Google says that owning ITA outright, rather than just licensing the technology, will give it the expertise needed to build the best flight-search engine on the Web. The company argues that its end product will only benefit consumers. And moving into flight searches is also part of the company's strategy to create a comprehensive world of products that users will submerse themselves in every time they go online.
"No site today has a good answer for the query 'Where can I fly in January for under $500 that's somewhere sunny?' " Kovacevich said.
Google also has promised to honor the existing licenses between ITA and its customers. It also points out that there are alternatives to ITA. Expedia, for example, does not use the company's technology.
Sen. Herb Kohl (D-Wis.), chairman of the Senate Judiciary Committee's antitrust subcommittee, sent a letter this month to Christine Varney, head of the Justice Department's antitrust division, urging her to examine the deal closely.
Justice and the FTC declined to comment or share their views on Google. But the agencies are watching the firm's moves closely. Google revealed in August that the Justice Department had requested more information from the company as it decides whether to green-light its merger with ITA, which was announced in July.
There also are hints that federal officials are concerned about the company's growing dominance.
At a conference this month organized by Consumer Watchdog, an FTC lawyer laid out potential arguments to prove that Google is illegally abusing its market power.
"You may well see something soon from the U.S. agencies," said Melanie Sabo, assistant director for anti-competitive practices at the FTC's bureau of competition. She said she was speaking for herself and not the agency. "But I can't promise anything."
Antitrust enforcers, however eager to pursue Google, face a number of legal challenges as they look at the company's mergers and its position on the Web.
For decades, courts have resisted blocking marriages between companies that do not compete head to head - precisely the kind of deal Google has been pursuing ever since the Justice Department threatened in 2008 to sue the company over a proposed partnership with direct rival Yahoo.
This year Google has been on a tear, acquiring all kinds of companies, paying a total of $1.6 billion for 40 firms through the end of the third quarter.
In addition to the ITA deal, Google also paid $179 million for Slide, a start-up that makes games and applications for social networks such as Facebook and MySpace.
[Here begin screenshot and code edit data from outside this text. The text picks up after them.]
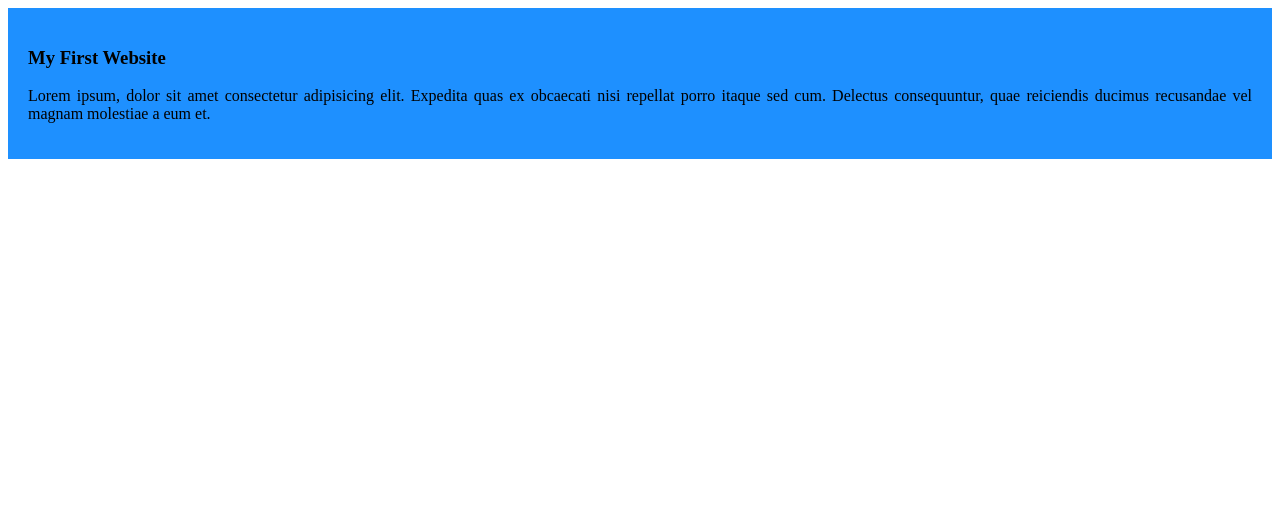
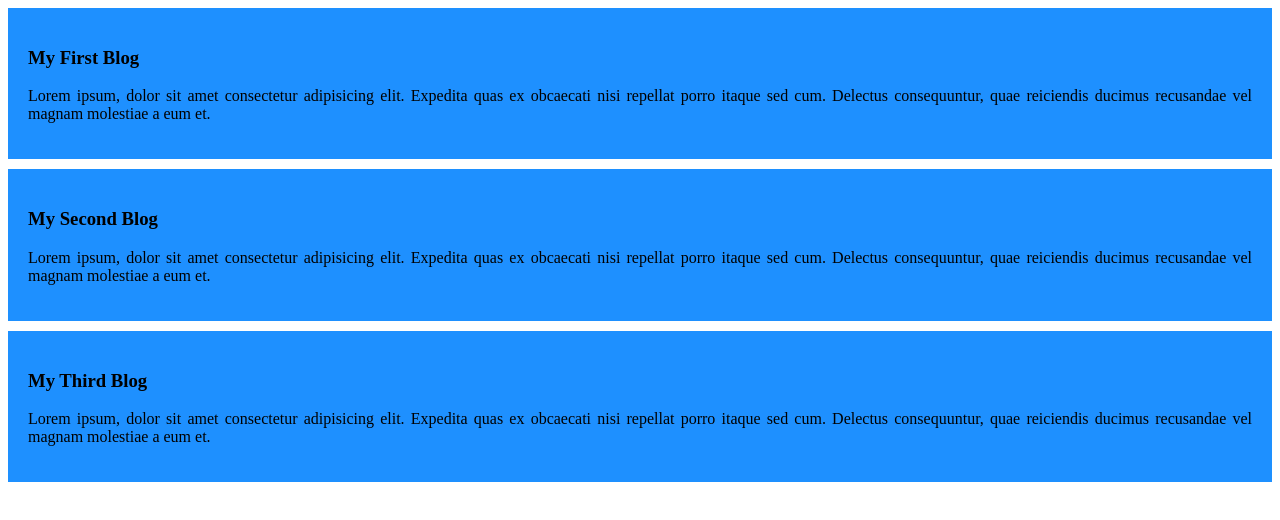
Before and after one commit to AhmetChatgami/my-first-github-repo, a plain HTML site: page index.html in a window 1280 px wide. Drawn offline with Linux system fonts and the light colour scheme.

Commit message:
added the second and the third blog

```diff
--- a/Styles/blog.css
+++ b/Styles/blog.css
@@ -2,4 +2,5 @@ div{
     background-color:dodgerblue;
     padding: 20px;
     text-align: justify;
+    margin-bottom: 10px;
 }
--- a/index.html
+++ b/index.html
@@ -8,7 +8,15 @@
 </head>
 <body>
     <div>
-        <h3>My First Website</h3>
+        <h3>My First Blog</h3>
+        <p>Lorem ipsum, dolor sit amet consectetur adipisicing elit. Expedita quas ex obcaecati nisi repellat porro itaque sed cum. Delectus consequuntur, quae reiciendis ducimus recusandae vel magnam molestiae a eum et.</p>
+    </div>
+    <div>
+        <h3>My Second Blog</h3>
+        <p>Lorem ipsum, dolor sit amet consectetur adipisicing elit. Expedita quas ex obcaecati nisi repellat porro itaque sed cum. Delectus consequuntur, quae reiciendis ducimus recusandae vel magnam molestiae a eum et.</p>
+    </div>
+    <div>
+        <h3>My Third Blog</h3>
         <p>Lorem ipsum, dolor sit amet consectetur adipisicing elit. Expedita quas ex obcaecati nisi repellat porro itaque sed cum. Delectus consequuntur, quae reiciendis ducimus recusandae vel magnam molestiae a eum et.</p>
     </div>
 </body>
```
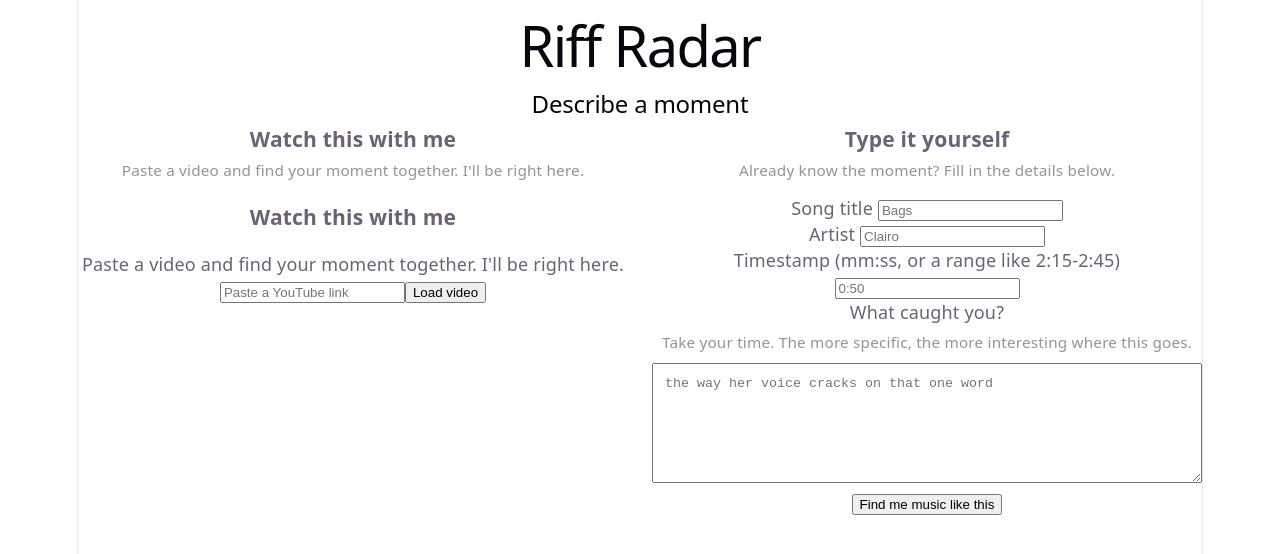
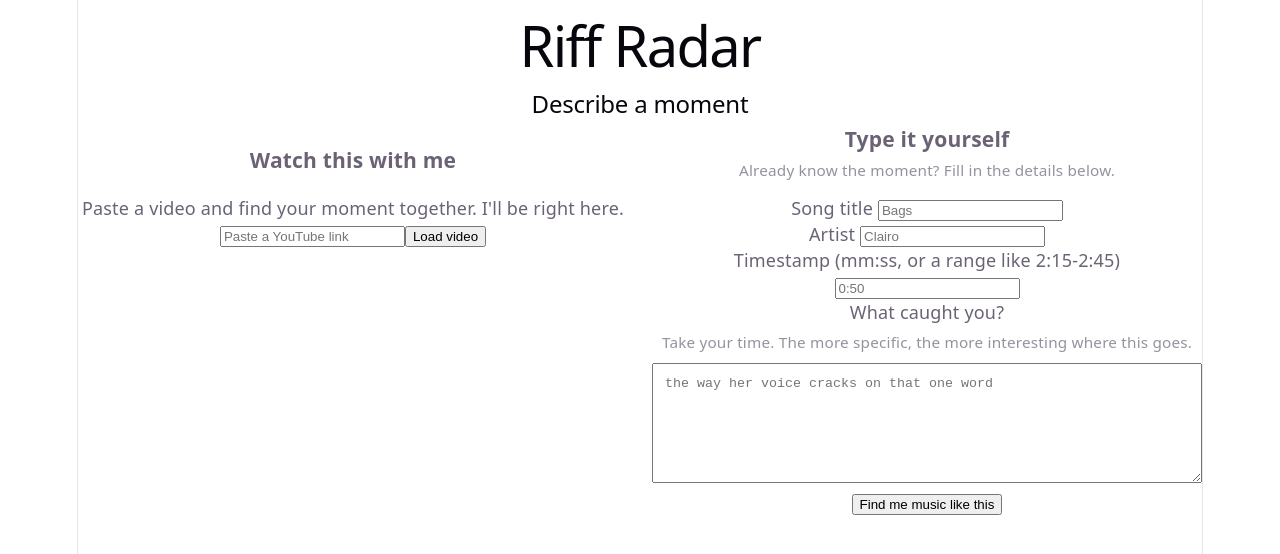
Before and after one commit to SpaceSquidZ/riff-radar, a React (Vite) app: page / in a window 1280 px wide. Shown: the top 554 px of the page. Built offline with nearby package versions, Linux system fonts and the light colour scheme.

Commit message:
Remove duplicate Watch this with me heading, now rendered only inside YouTubeMomentPicker

```diff
--- a/src/MomentForm.jsx
+++ b/src/MomentForm.jsx
@@ -102,14 +102,6 @@ export default function MomentForm({ onSubmit }) {
         {/* Left column: YouTube picker. Always the same single instance,
             regardless of videoLoaded — only its surrounding layout changes. */}
         <div style={{ flex: '1 1 50%' }}>
-          {!videoLoaded && (
-            <div>
-              <h3 style={{ margin: '0 0 4px 0' }}>Watch this with me</h3>
-              <p style={{ fontSize: '0.85em', opacity: 0.7, margin: '0 0 12px 0' }}>
-                Paste a video and find your moment together. I'll be right here.
-              </p>
-            </div>
-          )}
           <YouTubeMomentPicker
             onTimestampCaptured={setTimestamp}
             onTitleGuessed={handleTitleGuessed}
```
It also reportedly tried to buy Groupon, a dominant social-networking coupon site, for $6 billion, though the offer was turned down.
Experts say the federal government's legal approach to these kinds of mergers is outdated.
"We need a new framework that takes into account the way the world works today," said Albert Foer, president of the American Antitrust Institute. "As we deal with cases like Google-ITA, maybe we'll begin to advance some more realistic theories."
Even if Justice lawyers do not block the ITA merger outright, they could add conditions to the deal limiting some of Google's actions - an approach the Obama administration has adopted with other companies.
Google is so complex, however, that government officials are still educating themselves on basic questions about the company.
"You can have a lot of fights over what market you're worried about when you're dealing with the Google world," said a senior official familiar with the company who requested anonymity in order to speak freely about the issue. "It's a little bit more complicated. Is the market advertising? Is the market search?"
Rebecca Arbogast, a tech analyst for Stifel Nicolaus and a former Justice Department lawyer, points out that with every big merger that Google pursues, the government has a chance to peak under the company's hood and ask questions, potentially laying the groundwork for a bigger case down the road.
"The FTC, the DOJ and the E.U. will be scrubbing every acquisition they make going forward," Arbogast said. "What we all have to remind ourselves is that it took years for the government to craft the case against Microsoft, so there's no reason to think that anything will move quickly."